Lutheran, prayer, Rosary

Frank Answers About the Lutheran Rosary

What are your thoughts on Lutherans praying a “Lutheran” Rosary?  Where can one obtain Lutheran Rosary beads?

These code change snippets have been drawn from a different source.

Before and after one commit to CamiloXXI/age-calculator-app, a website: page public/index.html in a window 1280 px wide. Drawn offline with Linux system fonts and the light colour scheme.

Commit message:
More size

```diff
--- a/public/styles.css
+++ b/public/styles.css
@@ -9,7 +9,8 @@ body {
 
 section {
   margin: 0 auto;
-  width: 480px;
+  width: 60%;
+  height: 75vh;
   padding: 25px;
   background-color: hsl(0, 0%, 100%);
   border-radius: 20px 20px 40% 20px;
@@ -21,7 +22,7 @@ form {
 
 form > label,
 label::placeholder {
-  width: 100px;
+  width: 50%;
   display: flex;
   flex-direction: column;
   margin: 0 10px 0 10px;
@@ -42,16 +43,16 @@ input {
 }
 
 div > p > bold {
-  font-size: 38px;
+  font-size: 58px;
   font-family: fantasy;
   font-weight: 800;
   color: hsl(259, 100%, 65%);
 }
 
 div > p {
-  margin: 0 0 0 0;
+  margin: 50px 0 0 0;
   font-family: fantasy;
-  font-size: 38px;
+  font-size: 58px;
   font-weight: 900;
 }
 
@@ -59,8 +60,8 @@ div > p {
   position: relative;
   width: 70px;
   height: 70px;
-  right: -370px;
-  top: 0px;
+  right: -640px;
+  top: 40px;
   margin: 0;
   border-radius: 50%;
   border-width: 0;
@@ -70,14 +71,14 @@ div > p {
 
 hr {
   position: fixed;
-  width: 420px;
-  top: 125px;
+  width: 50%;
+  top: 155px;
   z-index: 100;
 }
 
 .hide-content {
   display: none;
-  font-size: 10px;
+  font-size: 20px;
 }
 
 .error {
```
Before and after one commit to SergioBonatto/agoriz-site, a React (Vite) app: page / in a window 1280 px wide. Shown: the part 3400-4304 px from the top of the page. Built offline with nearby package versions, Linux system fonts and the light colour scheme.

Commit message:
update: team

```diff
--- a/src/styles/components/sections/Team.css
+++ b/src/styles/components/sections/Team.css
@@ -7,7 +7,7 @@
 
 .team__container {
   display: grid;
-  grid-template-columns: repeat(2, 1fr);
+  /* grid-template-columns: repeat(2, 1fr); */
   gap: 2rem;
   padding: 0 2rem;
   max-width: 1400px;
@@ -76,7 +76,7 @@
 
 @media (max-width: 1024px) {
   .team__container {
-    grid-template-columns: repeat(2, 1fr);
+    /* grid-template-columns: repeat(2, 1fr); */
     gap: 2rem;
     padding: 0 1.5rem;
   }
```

I don’t see a problem with Lutherans praying the Catholic Rosary, especially as it was received at the time of the Reformation.  It is a totally Scripture-based meditative prayer.  It begins with the Apostles’ Creed, which is the basic Christian statement of faith and it uses the Our Father, which introduces each mystery, and the Hail Mary (Ave Maria), which is the angel’s words announcing Christ’s birth and Elizabeth’s greeting to Mary in the Gospel of Luke, and each section concludes with the Gloria Patri (Glory be the Father).  After the Council of Trent Pope Pius V added the second part of the Hail Mary—“Holy Mary, Mother of God, pray for us sinners now and at the hour of our death.” That petition could be omitted by Lutherans who don’t pray to Mary or the saints, as well as the Salve Regina and other more modern Marian prayers Catholics have added at the end. However, the Rosary comes out of Marian piety and to totally eliminate that would be to vitiate the devotion.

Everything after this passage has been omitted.